Orpheus Britannicus, Robert Farley, Andrew Arthur
Resonance Classics RES10220. 79’57
The 17th-century was a time of dramatic musical invention, both compositionally, and instrumentally, with several now mainstream instruments going through their birth pangs, or re-birth pangs. One such was the trumpet, hitherto a largely military or ceremonial instrument, with little, if any, music of real significance composed for it. It was the development of the clarino style of playing in the higher registers that freed the trumpet from its lower register, only capable of playing restricted arpeggio-like notes. The more melodic notes in the upper reaches of the harmonic series allowed for more tuneful writing. Girolamo Fantini (1600–1675) was one of the first known trumpet virtuosos, described as “the monarch of the trumpet on earth!” After five years in the service of Cardinal Scipio Borghese in Rome he was appointed principal Court trumpeter to the Grand Duke of Tuscany. In 1634, played in a concert with the famous organist/composer Frescobaldi (1583–1643), organist of St Peter’s Basilica in Rome. This seems to have been the first known recital of music for trumpet and organ, a popular combination to this day. Fanni is represented on this CD by four short pieces.
Around forty years later, Giovanni Bonaventura Viviani, born in Florence soon moving to Innsbruck and the Court of the Hapsburg Emperor Leopold I. His two Sonatas for Trumpet and Organ are five-movement essays in a more developed style. the Moravian Gotfried Finger was a virtuoso viol player who spent some time in England before moving to Germany. His Sonata in C adds a solo violin to the trumpet and continuo is written in the continental stylus phantasticus manner with several interconnecting sections. It shows the trumpet in a more melodious and gentler mood.
The recording continues with a selection of music from the 17th-century, the sound of the trumpet balanced by the occasional organ solo, including a Toccata by Pasquini and two Canzonas by Frescobaldi, attractively played by Andrew Arthur. The best-known composer is probably Corelli, his only surviving Sonata for Trumpet reflecting the strong trumpet and instrumental tradition of Bologna where he spent much of his early musical life. The central Grave (of a five-movement work) is a lovely example of Corelli’s writing for string trio. Biber’s 1676 Sonatae tam aris quam aulis servientes were his first published works. He described the set of 12 instrumental sonatas as being “as much for the altar as for the table”. The two trumpet Sonatas included here were probably composed for Pavel Vejvanovský, a virtuoso player who mastered the art of playing some hitherto unplayable notes on the trumpet. They also indicate the dramatic nature of much of Biber’s music.

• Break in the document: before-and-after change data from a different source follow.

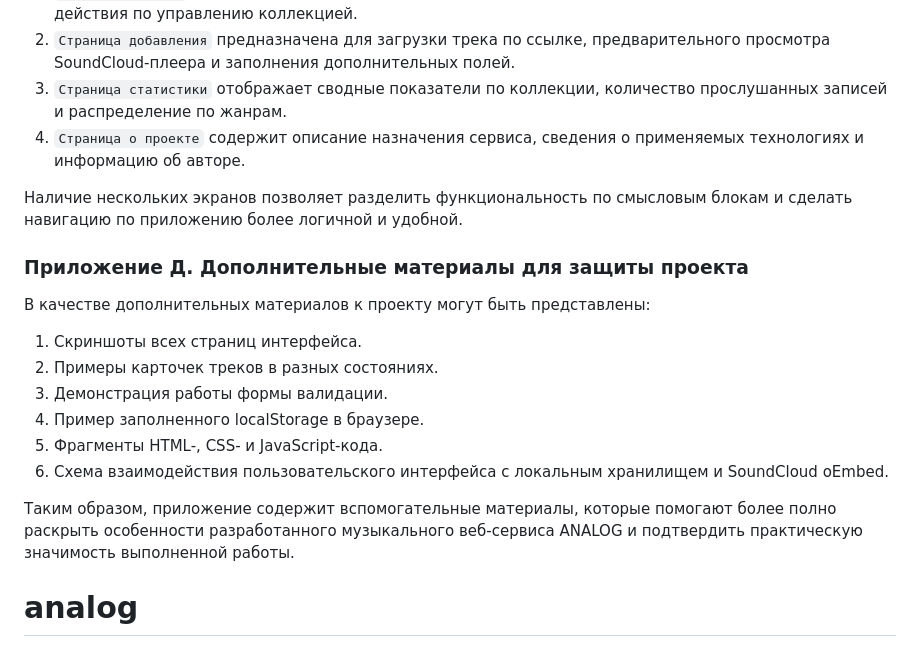
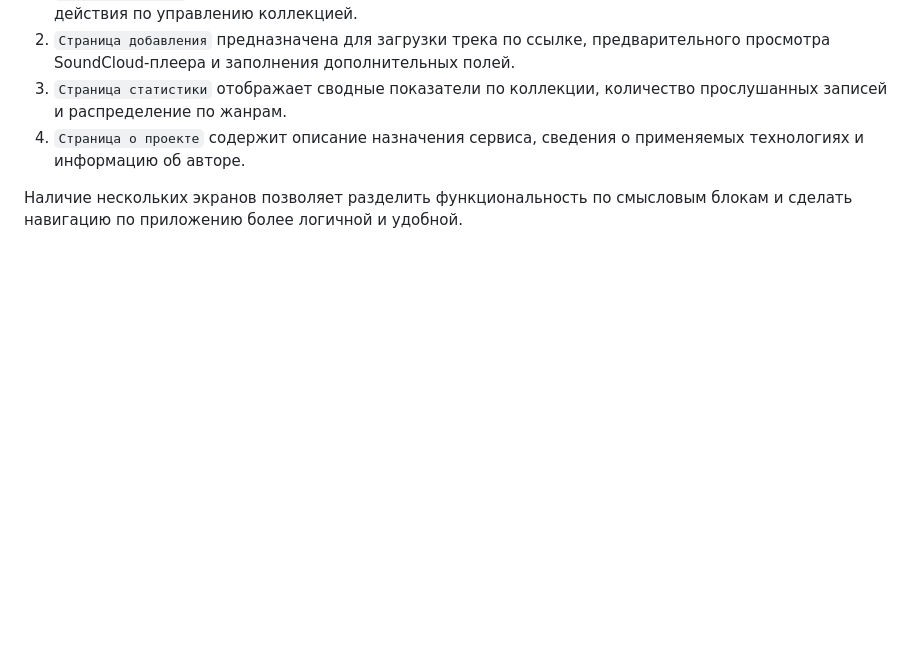
Before and after one commit to centrlx/analog, a Markdown page: README.md, the part around the change. Rendered like a GitHub page; blank space fills up the shorter version.

Commit message:
Загрузка проекта

```diff
--- a/README.md
+++ b/README.md
@@ -1482,17 +1482,3 @@ ANALOG/
 4. `Страница о проекте` содержит описание назначения сервиса, сведения о применяемых технологиях и информацию об авторе.
 
 Наличие нескольких экранов позволяет разделить функциональность по смысловым блокам и сделать навигацию по приложению более логичной и удобной.
-
-### Приложение Д. Дополнительные материалы для защиты проекта
-
-В качестве дополнительных материалов к проекту могут быть представлены:
-
-1. Скриншоты всех страниц интерфейса.
-2. Примеры карточек треков в разных состояниях.
-3. Демонстрация работы формы валидации.
-4. Пример заполненного localStorage в браузере.
-5. Фрагменты HTML-, CSS- и JavaScript-кода.
-6. Схема взаимодействия пользовательского интерфейса с локальным хранилищем и SoundCloud oEmbed.
-
-Таким образом, приложение содержит вспомогательные материалы, которые помогают более полно раскрыть особенности разработанного музыкального веб-сервиса ANALOG и подтвердить практическую значимость выполненной работы.
-# analog
```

The CD is well recorded, in the sensible acoustic of the Chapel of Jesus College, Cambridge which gives an attractive bloom while retaining clarity. Robert Farley’s trumpet playing is most impressive. My only (slight) quibble is that there is little evidence of the more subtle sounds that the Baroque trumpet is capable of, as so wonderfully explored by Bach. The volume of the trumpet is fairly consistent throughout, regardless of the style of the music and the sensitivity of the accompaniments. There are some excellent contributions from the period instrumentalists of Orpheus Britannicus, notably Theresa Caudle, violin. Most of the tracks are recorded using Werkmeister III, but a few are in quarter-comma meantone, although you would need pretty good ears to notice the difference.

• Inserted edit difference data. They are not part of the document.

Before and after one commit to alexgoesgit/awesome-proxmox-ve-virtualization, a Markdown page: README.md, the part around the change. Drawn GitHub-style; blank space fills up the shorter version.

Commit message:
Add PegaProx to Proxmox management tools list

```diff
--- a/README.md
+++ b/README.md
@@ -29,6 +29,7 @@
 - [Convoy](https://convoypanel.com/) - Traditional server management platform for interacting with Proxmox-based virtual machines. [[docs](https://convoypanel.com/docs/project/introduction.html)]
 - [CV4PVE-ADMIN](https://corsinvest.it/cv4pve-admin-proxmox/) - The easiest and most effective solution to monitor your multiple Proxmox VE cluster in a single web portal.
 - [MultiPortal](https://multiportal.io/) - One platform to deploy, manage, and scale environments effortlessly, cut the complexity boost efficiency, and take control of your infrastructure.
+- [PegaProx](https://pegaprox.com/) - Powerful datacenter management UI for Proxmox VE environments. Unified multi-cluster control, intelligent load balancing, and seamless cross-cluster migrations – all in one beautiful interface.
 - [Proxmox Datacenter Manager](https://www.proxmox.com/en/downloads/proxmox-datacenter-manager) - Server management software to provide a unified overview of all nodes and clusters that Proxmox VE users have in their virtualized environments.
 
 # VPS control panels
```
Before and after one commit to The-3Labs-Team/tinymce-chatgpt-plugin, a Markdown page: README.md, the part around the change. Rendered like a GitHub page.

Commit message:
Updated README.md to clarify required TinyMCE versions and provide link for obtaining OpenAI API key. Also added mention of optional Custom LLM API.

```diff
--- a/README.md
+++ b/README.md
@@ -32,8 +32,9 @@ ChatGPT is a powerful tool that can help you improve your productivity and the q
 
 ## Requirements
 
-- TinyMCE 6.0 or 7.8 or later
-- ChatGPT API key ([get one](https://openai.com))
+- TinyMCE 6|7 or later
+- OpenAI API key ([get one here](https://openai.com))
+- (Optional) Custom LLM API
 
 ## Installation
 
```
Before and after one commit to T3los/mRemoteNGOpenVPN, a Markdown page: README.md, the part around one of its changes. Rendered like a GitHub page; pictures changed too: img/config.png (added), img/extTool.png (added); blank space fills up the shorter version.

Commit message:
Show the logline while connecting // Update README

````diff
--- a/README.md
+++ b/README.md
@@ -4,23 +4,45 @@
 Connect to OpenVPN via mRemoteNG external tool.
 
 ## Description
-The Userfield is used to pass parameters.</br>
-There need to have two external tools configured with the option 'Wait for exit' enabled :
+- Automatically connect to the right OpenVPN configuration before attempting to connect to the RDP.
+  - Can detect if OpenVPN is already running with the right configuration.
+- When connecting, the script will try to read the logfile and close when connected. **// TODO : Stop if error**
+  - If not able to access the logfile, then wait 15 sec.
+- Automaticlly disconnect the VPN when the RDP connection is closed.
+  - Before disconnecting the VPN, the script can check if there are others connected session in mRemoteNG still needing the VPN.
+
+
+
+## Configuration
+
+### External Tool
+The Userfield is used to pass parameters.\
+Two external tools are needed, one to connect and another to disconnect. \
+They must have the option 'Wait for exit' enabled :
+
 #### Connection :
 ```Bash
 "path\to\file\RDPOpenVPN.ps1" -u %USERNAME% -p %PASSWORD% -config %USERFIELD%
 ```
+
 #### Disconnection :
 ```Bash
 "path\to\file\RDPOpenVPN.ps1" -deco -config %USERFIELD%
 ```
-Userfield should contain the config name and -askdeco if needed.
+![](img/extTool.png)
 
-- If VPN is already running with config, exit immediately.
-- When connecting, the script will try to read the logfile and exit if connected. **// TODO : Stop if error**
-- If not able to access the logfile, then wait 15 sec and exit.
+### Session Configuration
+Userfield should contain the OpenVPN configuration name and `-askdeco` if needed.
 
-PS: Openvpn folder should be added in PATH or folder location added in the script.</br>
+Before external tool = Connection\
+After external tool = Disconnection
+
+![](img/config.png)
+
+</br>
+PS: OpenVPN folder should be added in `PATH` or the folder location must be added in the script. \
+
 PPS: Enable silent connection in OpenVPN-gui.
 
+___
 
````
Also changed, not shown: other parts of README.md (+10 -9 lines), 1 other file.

More information can be found here, and the programme notes are here.